Age of majority pertains solely to the acquisition of control over one's person, decisions and actions, and the correlative termination of the legal authority of the parents (or guardian(s), in lieu of parent(s)) over the child’s person and affairs generally.

Many ages of license are correlated to the age of majority, but they are nonetheless legally distinct concepts. One need not have attained the age of majority to have permission to exercise certain rights and responsibilities. Some ages of license are actually higher than the age of majority. For example, the age of license to purchase alcoholic beverages is 21 in all U.S. states. Another example is the voting age, which prior to the 1970s was 21, while the age of majority was 18 in most states. In the Republic of Ireland the age of majority is 18, but one must be over 21 years of age to stand for election to the Houses of the Oireachtas.[3] Also, in Portugal the age of majority is 18, but one must be at least 25 years of age to run for public office.[4] A child who is legally emancipated by a court of competent jurisdiction automatically attains to their maturity upon the signing of the court order. Only emancipation confers the status of maturity before a person has actually reached the age of majority.

In almost all places, minors who are married are automatically emancipated.
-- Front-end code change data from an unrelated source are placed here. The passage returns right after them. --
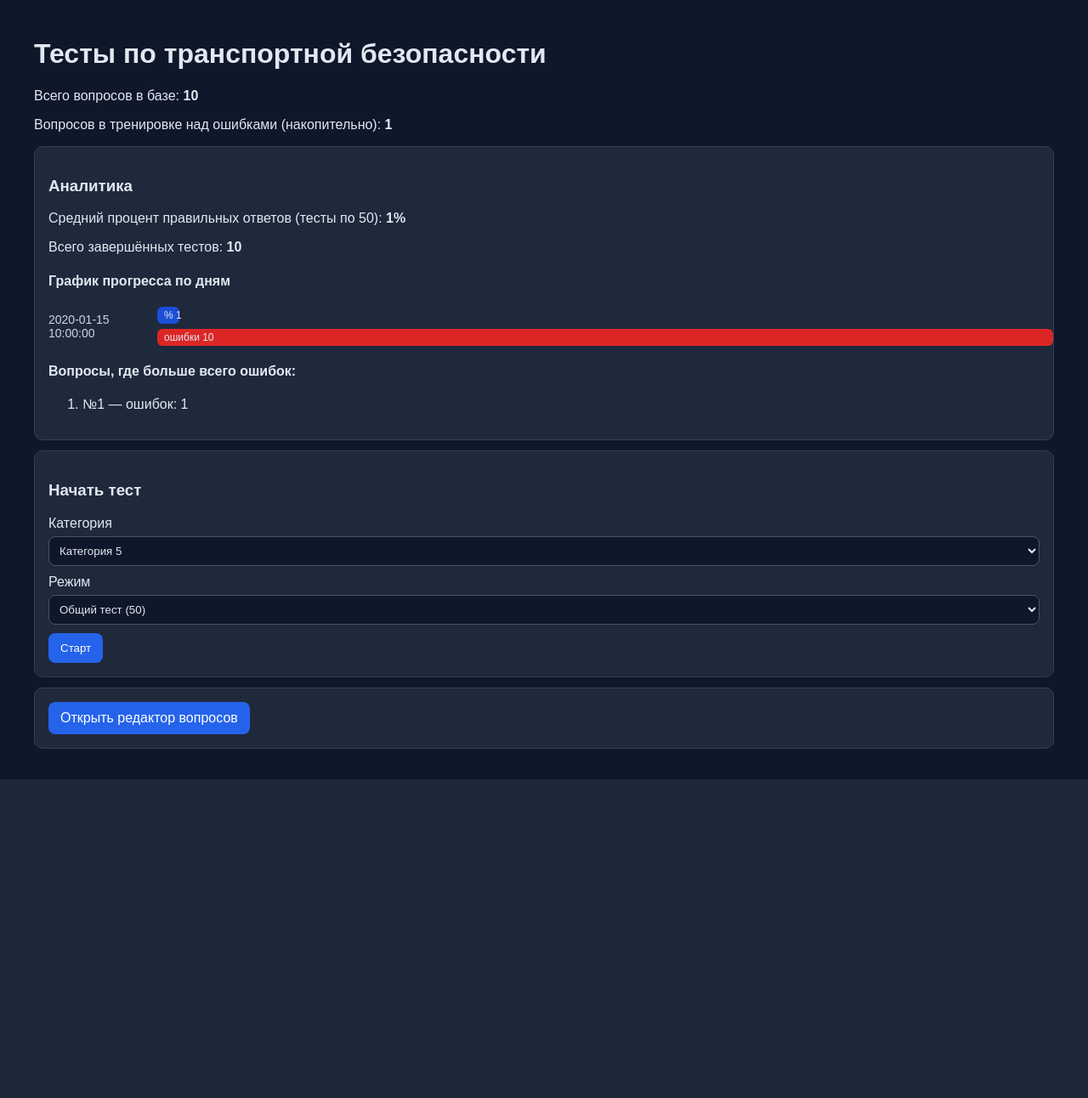
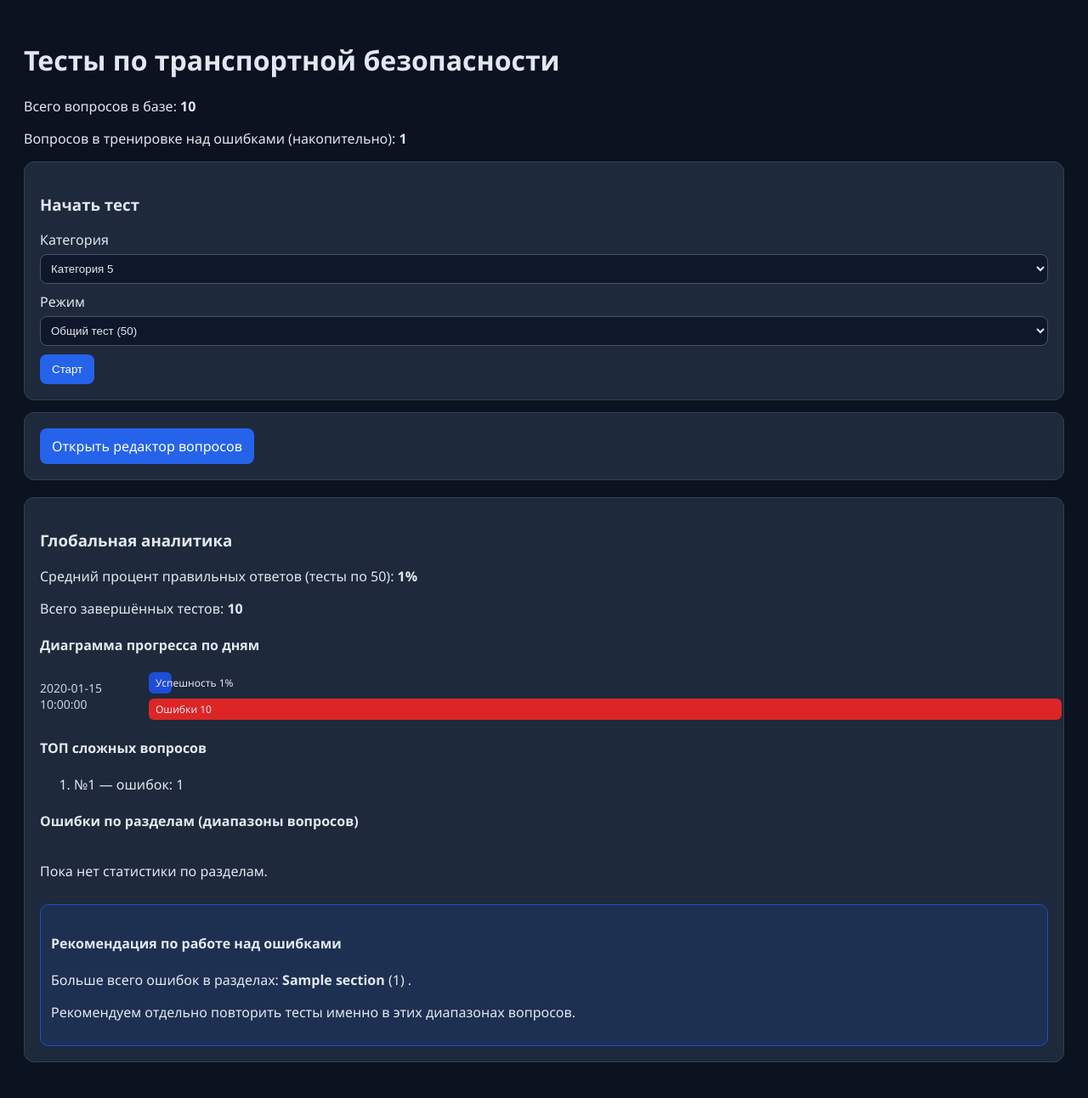
Before and after one commit to lnoxil/testcategoria, a Flask app: template templates/index.html in a window 1280 px wide. Shown: the whole page at 85% size. Before the commit the page ends 917 px from the top, so only its background shows below. Run offline with Flask 3, Linux system fonts and the light colour scheme; the template is opened without the code that fills it: most values are stand-ins (such as "Sample title", 1, 10 or a date in 2020).

Commit message:
Добавить работу над ошибками и расширенную аналитику тестов

```diff
--- a/app.py
+++ b/app.py
@@ -72,12 +72,26 @@
 
     persistent_mistakes_count = sum(1 for _, v in mistake_counts.items() if v > 0)
 
+    section_errors: dict[str, int] = {}
+    for qid_str, count in mistake_counts.items():
+        question = QUESTIONS_BY_ID.get(int(qid_str))
+        if not question:
+            continue
+        bucket_start = _section_bucket(question) * 10 + 1
+        bucket_label = f"{bucket_start}-{bucket_start + 9}"
+        section_errors[bucket_label] = section_errors.get(bucket_label, 0) + count
+
+    sorted_sections = sorted(section_errors.items(), key=lambda row: row[1], reverse=True)
+    recommended_focus = sorted_sections[:3]
+
     return {
         "avg_percent_50": avg_50,
         "top_mistakes": top_mistakes,
         "attempts_total": len(attempts),
         "daily_progress": daily_progress,
         "persistent_mistakes_count": persistent_mistakes_count,
+        "section_errors": sorted_sections,
+        "recommended_focus": recommended_focus,
     }
 
 
@@ -90,6 +104,60 @@
     QUESTIONS = load_questions()
     QUESTIONS_BY_ID = {q["question_number"]: q for q in QUESTIONS}
 
+
+def _question_original_number(question: dict) -> int:
+    return question.get("original_question_number") or question.get("question_number", 0)
+
+
+def _section_bucket(question: dict) -> int:
+    original = _question_original_number(question)
+    return max(0, (original - 1) // 10)
+
+
+def build_balanced_pool(questions: list[dict], limit: int, exclude_ids: set[int] | None = None) -> list[dict]:
+    exclude_ids = exclude_ids or set()
+    by_bucket: dict[int, list[dict]] = {}
+    for question in questions:
+        by_bucket.setdefault(_section_bucket(question), []).append(question)
+
+    for bucket in by_bucket.values():
+        random.shuffle(bucket)
+
+    ordered_buckets = sorted(by_bucket.keys())
+    selected: list[dict] = []
+    selected_ids: set[int] = set()
+
+    # Первый проход: берём до двух вопросов из каждого блока (1-10, 11-20 и т.д.),
+    # отдавая приоритет вопросам, которые ещё не встречались пользователю.
+    for bucket in ordered_buckets:
+        if len(selected) >= limit:
+            break
+
+        bucket_questions = by_bucket[bucket]
+        fresh = [q for q in bucket_questions if q["question_number"] not in exclude_ids]
+        fallback = [q for q in bucket_questions if q["question_number"] in exclude_ids]
+
+        for candidate in fresh + fallback:
+            qid = candidate["question_number"]
+            if qid in selected_ids:
+                continue
+            selected.append(candidate)
+            selected_ids.add(qid)
+            if len([q for q in selected if _section_bucket(q) == bucket]) >= 2 or len(selected) >= limit:
+                break
+
+    # Второй проход: добираем оставшиеся места, снова с приоритетом неиспользованных вопросов.
+    if len(selected) < limit:
+        remaining = [q for q in questions if q["question_number"] not in selected_ids]
+        random.shuffle(remaining)
+        remaining.sort(key=lambda q: q["question_number"] in exclude_ids)
+        for candidate in remaining:
+            selected.append(candidate)
+            selected_ids.add(candidate["question_number"])
+            if len(selected) >= limit:
+                break
+
+    return selected[:limit]
 
 def parse_questions_from_text(raw_text: str, category: int = 5, section: str | None = None) -> list[dict]:
     section_name = section or f"Категория {category}"
@@ -253,10 +321,9 @@
         pool = [QUESTIONS_BY_ID[i] for i in ids if i in QUESTIONS_BY_ID and QUESTIONS_BY_ID[i].get("category") == selected_category]
         random.shuffle(pool)
     else:
-        pool = category_pool[:]
-        random.shuffle(pool)
         limit = 20 if mode == "quick_20" else 50
-        pool = pool[:limit]
+        recent_ids = set(session.get("recent_question_ids", []))
+        pool = build_balanced_pool(category_pool, limit, exclude_ids=recent_ids)
 
     if not pool:
         return redirect(url_for("home"))
@@ -267,6 +334,28 @@
     session["answers"] = []
     session["mode"] = mode
     session["category"] = selected_category
+    session["is_review"] = False
+    return redirect(url_for("list_test"))
+
+
+
+
+@app.post("/start_followup")
+def start_followup():
+    wrong_ids = session.get("last_wrong_ids", [])
+    if not wrong_ids:
+        return redirect(url_for("home"))
+
+    pool = [QUESTIONS_BY_ID[qid] for qid in wrong_ids if qid in QUESTIONS_BY_ID]
+    if not pool:
+        return redirect(url_for("home"))
+
+    session["test_ids"] = [q["question_number"] for q in pool]
+    session["index"] = 0
+    session["correct"] = 0
+    session["answers"] = []
+    session["mode"] = "followup"
+    session["is_review"] = True
     return redirect(url_for("list_test"))
 
 
@@ -330,27 +419,33 @@
     total = len(test_ids)
     percent = round((correct / total) * 100) if total else 0
 
-    stats = load_stats()
-    stats.setdefault("attempts", []).append(
-        {
-            "date": date.today().isoformat(),
-            "size": total,
-            "percent": percent,
-            "correct": correct,
-            "wrong": total - correct,
-            "mode": session.get("mode", "common_50"),
-        }
-    )
-    stats.setdefault("mistake_counts", {})
-    for qid in wrong_ids:
-        key = str(qid)
-        stats["mistake_counts"][key] = stats["mistake_counts"].get(key, 0) + 1
-    save_stats(stats)
+    is_review = session.get("is_review", False)
+    if not is_review:
+        stats = load_stats()
+        stats.setdefault("attempts", []).append(
+            {
+                "date": date.today().isoformat(),
+                "size": total,
+                "percent": percent,
+                "correct": correct,
+                "wrong": total - correct,
+                "mode": session.get("mode", "common_50"),
+            }
+        )
+        stats.setdefault("mistake_counts", {})
+        for qid in wrong_ids:
+            key = str(qid)
+            stats["mistake_counts"][key] = stats["mistake_counts"].get(key, 0) + 1
+        save_stats(stats)
 
     session["correct"] = correct
     session["answers"] = answers
     session["mistakes"] = sorted(mistakes)
     session["index"] = len(test_ids)
+    session["last_wrong_ids"] = wrong_ids
+
+    recent_ids = list(dict.fromkeys(session.get("recent_question_ids", []) + test_ids))
+    session["recent_question_ids"] = recent_ids[-500:]
     return redirect(url_for("result"))
 
 
@@ -368,6 +463,8 @@
         wrong=wrong,
         percent=percent,
         mistakes=len(session.get("mistakes", [])),
+        has_followup=wrong > 0 and not session.get("is_review", False),
+        is_review=session.get("is_review", False),
     )
 
 
--- a/static/styles.css
+++ b/static/styles.css
@@ -1,17 +1,20 @@
-body { margin: 0; background: #0f172a; color: #e2e8f0; font-family: Arial, sans-serif; }
-.container { max-width: 1200px; margin: 0 auto; padding: 24px; }
-.layout { display: grid; grid-template-columns: 1fr 320px; gap: 16px; align-items: start; }
-.card { background: #1e293b; border: 1px solid #334155; border-radius: 10px; padding: 16px; margin-bottom: 12px; }
+body { margin: 0; background: #0b1220; color: #e2e8f0; font-family: "Segoe UI", "Inter", "Arial", sans-serif; }
+.container { max-width: 1560px; margin: 0 auto; padding: 28px; }
+.layout { display: grid; grid-template-columns: 1fr 360px; gap: 18px; align-items: start; }
+.card { background: #1e293b; border: 1px solid #334155; border-radius: 12px; padding: 18px; margin-bottom: 14px; }
 button, .btn { background: #2563eb; color: #fff; border: 0; border-radius: 8px; padding: 10px 14px; cursor: pointer; text-decoration: none; display: inline-block; }
 textarea, input[type="text"] { width: 100%; box-sizing: border-box; margin-top: 6px; border-radius: 8px; border: 1px solid #475569; background: #0f172a; color: #e2e8f0; padding: 8px; }
 select { width: 100%; box-sizing: border-box; margin-top: 6px; margin-bottom: 10px; border-radius: 8px; border: 1px solid #475569; background: #0f172a; color: #e2e8f0; padding: 8px; }
-.option { display: block; margin: 10px 0; padding: 4px; border-radius: 6px; }
+.option { display: block; margin: 10px 0; padding: 8px; border-radius: 8px; border: 1px solid transparent; }
 .option-ok { background: rgba(22, 163, 74, 0.25); }
 .option-bad { background: rgba(220, 38, 38, 0.25); }
+.option-correct { border-color: #22c55e; background: rgba(22, 163, 74, 0.18); }
 .meta { color: #93c5fd; margin-bottom: 8px; }
 .feedback { margin-top: 8px; font-weight: 700; }
+.feedback-top { margin: 0 0 8px; }
 .question-card.ok { border-color: #16a34a; }
 .question-card.bad { border-color: #dc2626; }
+.muted { color: #94a3b8; }
 
 .tracker { position: sticky; top: 16px; }
 .tracker-grid { display: grid; grid-template-columns: repeat(5, 1fr); gap: 8px; }
@@ -20,13 +23,20 @@
 .tracker-cell.cell-ok { background: #15803d; border-color: #15803d; }
 .tracker-cell.cell-bad { background: #b91c1c; border-color: #b91c1c; }
 
+.analytics-card { margin-top: 20px; }
 .daily-grid { display: grid; gap: 8px; margin-bottom: 12px; }
 .daily-row { display: grid; grid-template-columns: 120px 1fr; gap: 8px; align-items: center; }
 .date { color: #cbd5e1; font-size: 14px; }
 .bars { display: grid; gap: 6px; }
-.bar { border-radius: 6px; padding: 3px 8px; font-size: 12px; white-space: nowrap; }
+.bar { border-radius: 6px; padding: 4px 8px; font-size: 12px; white-space: nowrap; }
 .bar.blue { background: #1d4ed8; }
 .bar.red { background: #dc2626; }
+.section-grid { display: grid; gap: 10px; margin-top: 8px; }
+.section-row { display: grid; grid-template-columns: 180px 1fr; align-items: center; gap: 10px; }
+.section-title { color: #cbd5e1; font-size: 14px; }
+.section-bar-wrap { background: #0f172a; border-radius: 999px; overflow: hidden; border: 1px solid #334155; }
+.section-bar { background: linear-gradient(90deg, #2563eb, #06b6d4); padding: 6px 10px; font-size: 12px; min-width: 64px; }
+.focus-box, .followup-box { border: 1px solid #1d4ed8; background: rgba(37, 99, 235, 0.12); border-radius: 10px; padding: 12px; margin-top: 12px; }
 
 .editor-card textarea { margin-bottom: 10px; }
 .editor-options { display: grid; gap: 8px; }
@@ -36,5 +46,5 @@
 @media (max-width: 1024px) {
   .layout { grid-template-columns: 1fr; }
   .tracker { position: static; }
-  .daily-row { grid-template-columns: 1fr; }
+  .daily-row, .section-row { grid-template-columns: 1fr; }
 }
--- a/templates/index.html
+++ b/templates/index.html
@@ -11,36 +11,6 @@
     <h1>Тесты по транспортной безопасности</h1>
     <p>Всего вопросов в базе: <b>{{ total }}</b></p>
     <p>Вопросов в тренировке над ошибками (накопительно): <b>{{ analytics.persistent_mistakes_count }}</b></p>
-
-    <div class="card">
-      <h3>Аналитика</h3>
-      <p>Средний процент правильных ответов (тесты по 50): <b>{{ analytics.avg_percent_50 }}%</b></p>
-      <p>Всего завершённых тестов: <b>{{ analytics.attempts_total }}</b></p>
-
-      <h4>График прогресса по дням</h4>
-      <div class="daily-grid">
-        {% for d in analytics.daily_progress %}
-          <div class="daily-row">
-            <div class="date">{{ d.date }}</div>
-            <div class="bars">
-              <div class="bar blue" style="width: {{ d.avg_percent }}%">% {{ d.avg_percent }}</div>
-              <div class="bar red" style="width: {{ [d.avg_wrong * 10, 100] | min }}%">ошибки {{ d.avg_wrong }}</div>
-            </div>
-          </div>
-        {% else %}
-          <p>Пока нет завершенных тестов для графика.</p>
-        {% endfor %}
-      </div>
-
-      <h4>Вопросы, где больше всего ошибок:</h4>
-      <ol>
-        {% for item in analytics.top_mistakes %}
-        <li>№{{ item.question_number }} — ошибок: {{ item.count }}</li>
-        {% else %}
-        <li>Пока нет данных.</li>
-        {% endfor %}
-      </ol>
-    </div>
 
     <form method="post" action="/start" class="card">
       <h3>Начать тест</h3>
@@ -63,6 +33,62 @@
     <div class="card">
       <a class="btn" href="/editor">Открыть редактор вопросов</a>
     </div>
+
+    <div class="card analytics-card">
+      <h3>Глобальная аналитика</h3>
+      <p>Средний процент правильных ответов (тесты по 50): <b>{{ analytics.avg_percent_50 }}%</b></p>
+      <p>Всего завершённых тестов: <b>{{ analytics.attempts_total }}</b></p>
+
+      <h4>Диаграмма прогресса по дням</h4>
+      <div class="daily-grid">
+        {% for d in analytics.daily_progress %}
+          <div class="daily-row">
+            <div class="date">{{ d.date }}</div>
+            <div class="bars">
+              <div class="bar blue" style="width: {{ d.avg_percent }}%">Успешность {{ d.avg_percent }}%</div>
+              <div class="bar red" style="width: {{ [d.avg_wrong * 10, 100] | min }}%">Ошибки {{ d.avg_wrong }}</div>
+            </div>
+          </div>
+        {% else %}
+          <p>Пока нет завершенных тестов для графика.</p>
+        {% endfor %}
+      </div>
+
+      <h4>ТОП сложных вопросов</h4>
+      <ol>
+        {% for item in analytics.top_mistakes %}
+        <li>№{{ item.question_number }} — ошибок: {{ item.count }}</li>
+        {% else %}
+        <li>Пока нет данных.</li>
+        {% endfor %}
+      </ol>
+
+      <h4>Ошибки по разделам (диапазоны вопросов)</h4>
+      <div class="section-grid">
+        {% for section, count in analytics.section_errors %}
+          <div class="section-row">
+            <div class="section-title">Вопросы {{ section }}</div>
+            <div class="section-bar-wrap">
+              <div class="section-bar" style="width: {{ [count * 8, 100] | min }}%">{{ count }} ошибок</div>
+            </div>
+          </div>
+        {% else %}
+          <p>Пока нет статистики по разделам.</p>
+        {% endfor %}
+      </div>
+
+      {% if analytics.recommended_focus %}
+      <div class="focus-box">
+        <h4>Рекомендация по работе над ошибками</h4>
+        <p>Больше всего ошибок в разделах:
+          {% for section, count in analytics.recommended_focus %}
+            <b>{{ section }}</b> ({{ count }}){% if not loop.last %}, {% endif %}
+          {% endfor %}.
+        </p>
+        <p>Рекомендуем отдельно повторить тесты именно в этих диапазонах вопросов.</p>
+      </div>
+      {% endif %}
+    </div>
   </main>
 </body>
 </html>
```
Also changed, not shown: templates/list_test.html (+11 -7 lines), templates/result.html (+13 -0 lines).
Some places also do the same for minors who are in the armed forces or who have a certain degree or diploma.[5]

Civil law[edit]

In many countries minors can be emancipated: depending on jurisdiction, this may happen through acts such as marriage, attaining economic self-sufficiency, obtaining an educational degree or diploma, or participating in a form of military service. In the United States, all states have some form of emancipation of minors.[6]

The following list the age of majority in countries (or administrative divisions) in the order of lowest to highest: